"Optimization-based Property Preserving Methods, or Going Boldly Beyond Compatible Discretizations"

Pavel Bochev
Sandia National Laboratories

499 Dirac Science Library


Homological approaches such as finite element exterior calculus, mimetic finite differences and Discrete Exterior Calculus have been a game changer in the quest for structure-preserving discretization of PDEs. However, these techniques face serious difficulties in at least two contexts. First, many practically important models don’t fit neatly in an exterior calculus structure. Examples include multiphysics problems in which different constituent model components may place conflicting requirements on the representation of the variables and heterogeneous problems which combine fundamentally different mathematical models. Preservation of relevant physical properties such as maximum principles, local solution bounds, symmetries, and Geometric Conservation laws provide another context in which homological techniques don’t fare well. Indeed, while they ensure stability and accuracy of the discretization, stable and accurate does not imply property preserving.

In this talk we examine the application of optimization and control ideas to the formulation of feature-preserving heterogeneous numerical methods (HNM). An HNM is a collection of dissimilar numerical models from multiple disciplines functioning together as a unified simulation tool. We develop a general optimization framework, which couches the assembly of numerical parts into an HNM, and the preservation of the relevant physical properties into a constrained optimization problem. The mismatch between the states of the different components and suitable target solutions define the optimization objective, while the relevant physical properties provide the optimization constraints. Two complementary case studies illustrate the scope of the optimization approach. In the first study we apply the framework to formulate an optimization-based heterogeneous numerical method, which couples local and nonlocal material models.

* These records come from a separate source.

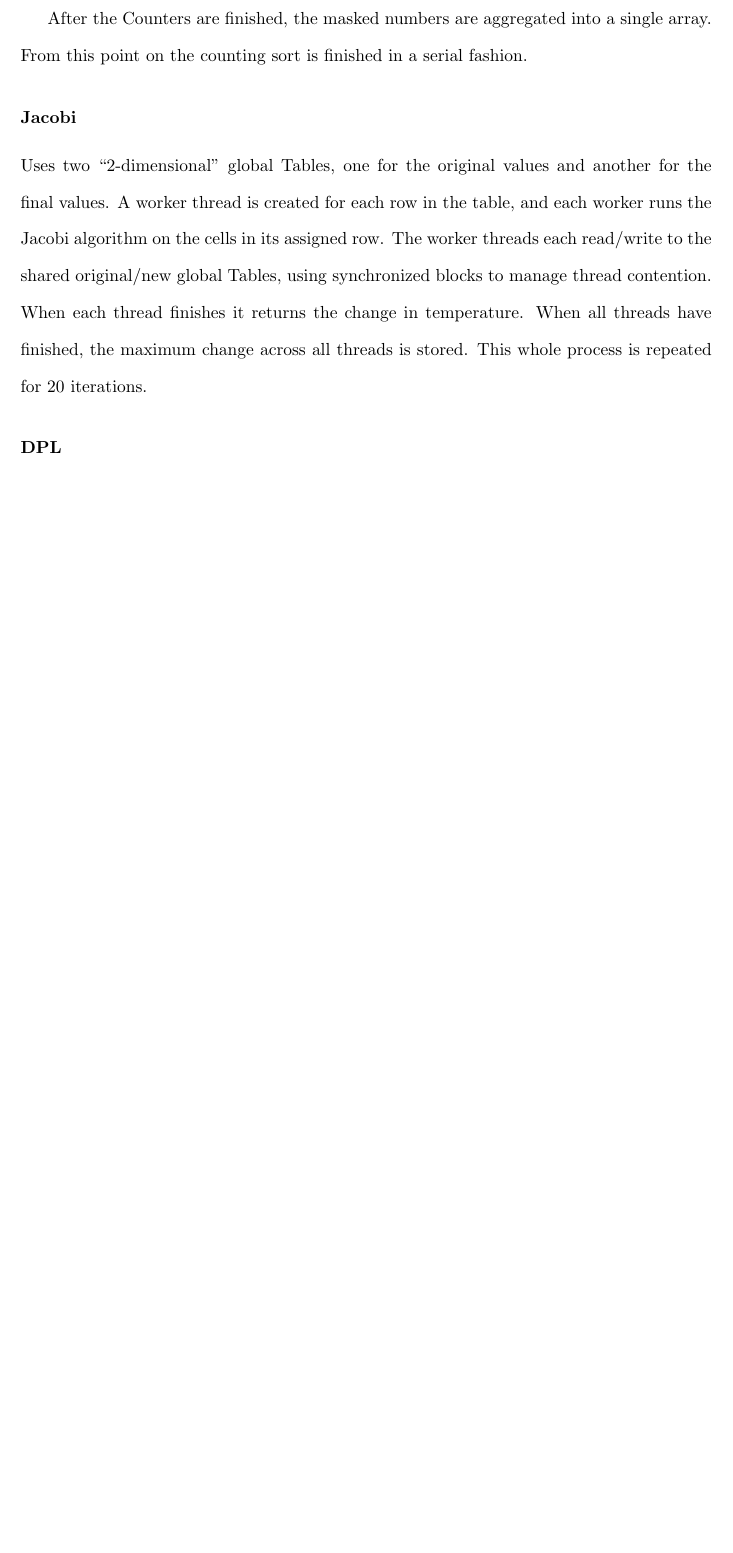
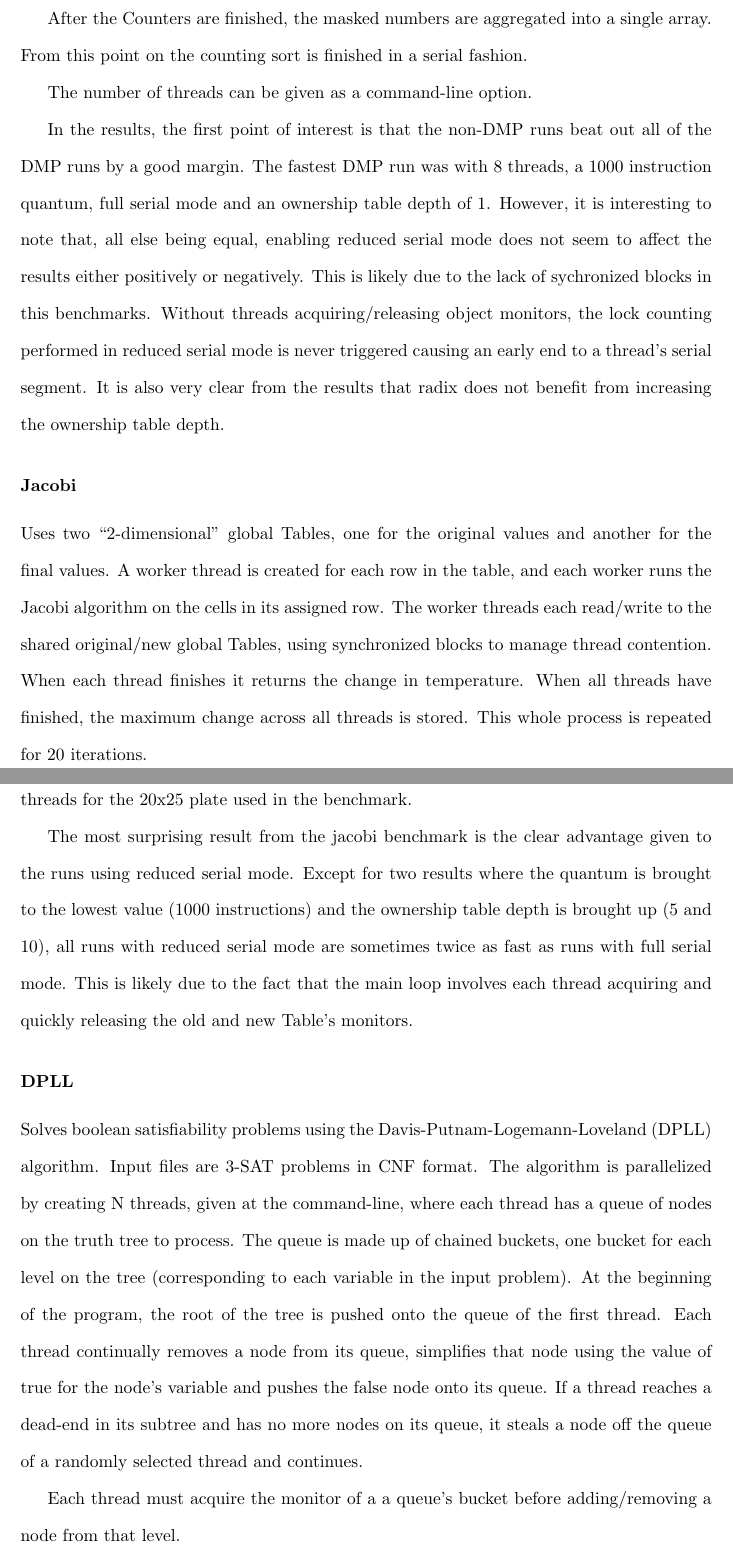
Before and after one commit to nwidger/mate, a LaTeX thesis (thesis/thesis.tex, which reads thesis/results.tex): part of page 35 of 38 before the commit and two parts of pages 35 and 36 of 39 after it, the two joined at a grey line, cut so that both start at the same text, the shorter picture padded with empty space. Compiled offline with pdfLaTeX; a LaTeX package or settings file that is missing is left out.

Commit message:
o Don't run jacobi benchmark on multiple thread values, since it uses   a fixed thread count of 20.
o Added file thesis/results/results.log

o Added characterization and some results text for radix/jacobi
  benchmarks


git-svn-id: svn+ssh://agate.cs.unh.edu/home/csg/nau7/svn/mate@292 8533781a-2b67-4406-8f2e-75780de0317d

```diff
--- a/thesis/results.tex
+++ b/thesis/results.tex
@@ -96,6 +90,21 @@ blocks in the maTe source code of this benchmark.
 After the Counters are finished, the masked numbers are aggregated
 into a single array.  From this point on the counting sort is finished
 in a serial fashion.
+
+The number of threads can be given as a command-line option.
+
+In the results, the first point of interest is that the non-DMP runs
+beat out all of the DMP runs by a good margin.  The fastest DMP run
+was with 8 threads, a 1000 instruction quantum, full serial mode and
+an ownership table depth of 1.  However, it is interesting to note
+that, all else being equal, enabling reduced serial mode does not seem
+to affect the results either positively or negatively.  This is likely
+due to the lack of sychronized blocks in this benchmarks.  Without
+threads acquiring/releasing object monitors, the lock counting
+performed in reduced serial mode is never triggered causing an early
+end to a thread's serial segment.  It is also very clear from the
+results that radix does not benefit from increasing the ownership
+table depth.
 
 \subsubsection{Jacobi}
 
@@ -109,4 +118,33 @@ temperature.  When all threads have finished, the maximum change
 across all threads is stored.  This whole process is repeated for 20
 iterations.
 
-\subsubsection{DPL}
+The number of threads is fixed at the number of rows in the input
+table, meaning 20 threads for the 20x25 plate used in the benchmark.
+
+The most surprising result from the jacobi benchmark is the clear
+advantage given to the runs using reduced serial mode.  Except for two
+results where the quantum is brought to the lowest value (1000
+instructions) and the ownership table depth is brought up (5 and 10),
+all runs with reduced serial mode are sometimes twice as fast as runs
+with full serial mode.  This is likely due to the fact that the main
+loop involves each thread acquiring and quickly releasing the old and
+new Table's monitors.
+
+\subsubsection{DPLL}
+
+Solves boolean satisfiability problems using the
+Davis-Putnam-Logemann-Loveland (DPLL) algorithm.  Input files are
+3-SAT problems in CNF format.  The algorithm is parallelized by
+creating N threads, given at the command-line, where each thread has a
+queue of nodes on the truth tree to process.  The queue is made up of
+chained buckets, one bucket for each level on the tree (corresponding
+to each variable in the input problem).  At the beginning of the
+program, the root of the tree is pushed onto the queue of the first
+thread.  Each thread continually removes a node from its queue,
+simplifies that node using the value of true for the node's variable
+and pushes the false node onto its queue.  If a thread reaches a
+dead-end in its subtree and has no more nodes on its queue, it steals
+a node off the queue of a randomly selected thread and continues.
+
+Each thread must acquire the monitor of a a queue's bucket before
+adding/removing a node from that level.
```
Also changed, not shown: thesis/results.tex (76 more changed lines), 2 other files.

The second study develops an optimization-based conservative and local bounds preserving semi-Lagrangian scheme for passive tracer transport.

The talk is based on joint work with M. D’Elia, S. Moe, K. Peterson, D. Ridzal, M. Shashkov, M. Perego and D. Littlewood.